__About this task__:
Which lines have the string "Green"? Copy all of them from the entries below.

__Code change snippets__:
⟨

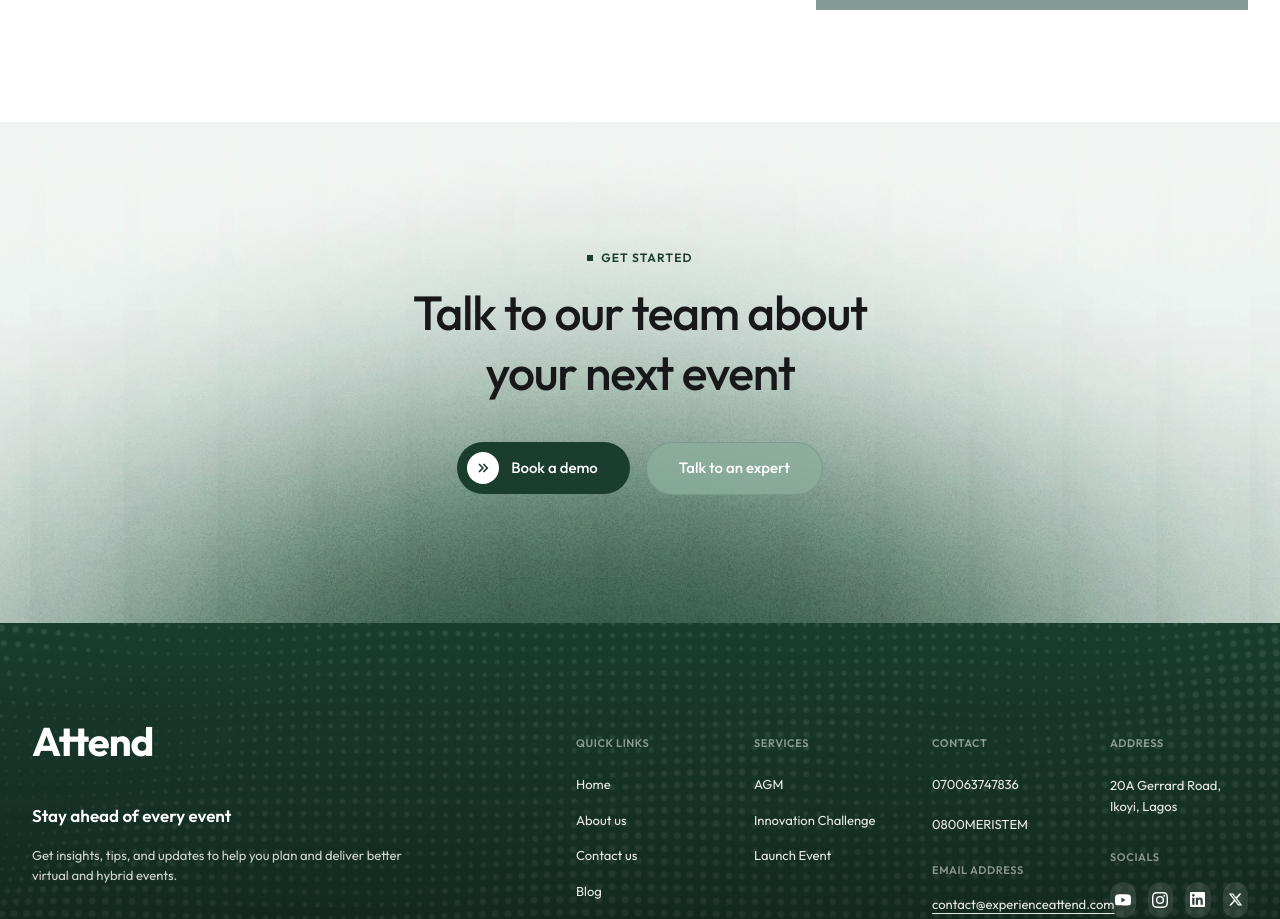
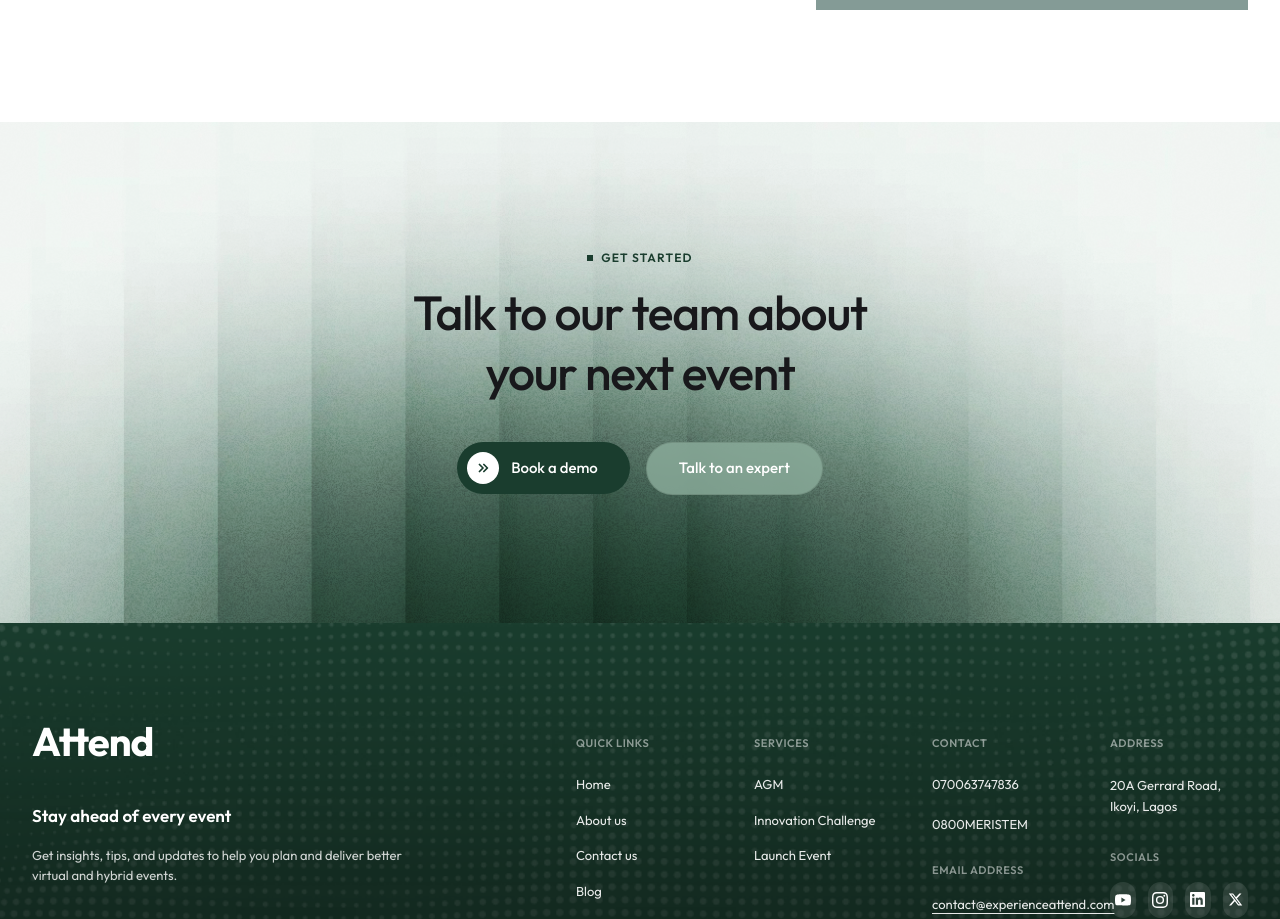
Before and after one commit to Ericallibalogun/ATTEND, a Next.js app: page / in a window 1280 px wide. Shown: the part 2580-3499 px from the top of the page. Built offline with nearby package versions, Linux system fonts and the light colour scheme; no server answers.

Commit message:
Use new Frame 1321325422 rectangle image with repeat-x and center alignment plus Ellipse 169 and Noise

```diff
--- a/src/components/layout/footer-cta.tsx
+++ b/src/components/layout/footer-cta.tsx
@@ -7,7 +7,7 @@ export function FooterCta() {
       {/* Base Background Color */}
       <div className="absolute inset-0 bg-[#f8fbf9]" />
 
-      {/* Centered Green Glow (Ellipse 169) for symmetrical glow */}
+      {/* Green Glow (Ellipse 169) */}
       <div className="absolute inset-0 z-0">
         <Image
           src="/Ellipse 169.webp"
@@ -18,11 +18,11 @@ export function FooterCta() {
         />
       </div>
 
-      {/* Perfectly Symmetrical Vertical Bars (Rectangle 229 tiled evenly) */}
+      {/* New Rectangle Image (Frame 1321325422.webp) Centered & Tiled */}
       <div
-        className="absolute inset-0 z-0 opacity-100 mix-blend-multiply"
+        className="absolute inset-0 z-0 mix-blend-multiply opacity-100"
         style={{
-          backgroundImage: 'url("/Rectangle 229.webp")',
+          backgroundImage: 'url("/Frame 1321325422.webp")',
           backgroundRepeat: 'repeat-x',
           backgroundSize: 'auto 100%',
           backgroundPosition: 'center bottom',
```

⟩

__Task solution__:
-      {/* Centered Green Glow (Ellipse 169) for symmetrical glow */}
+      {/* Green Glow (Ellipse 169) */}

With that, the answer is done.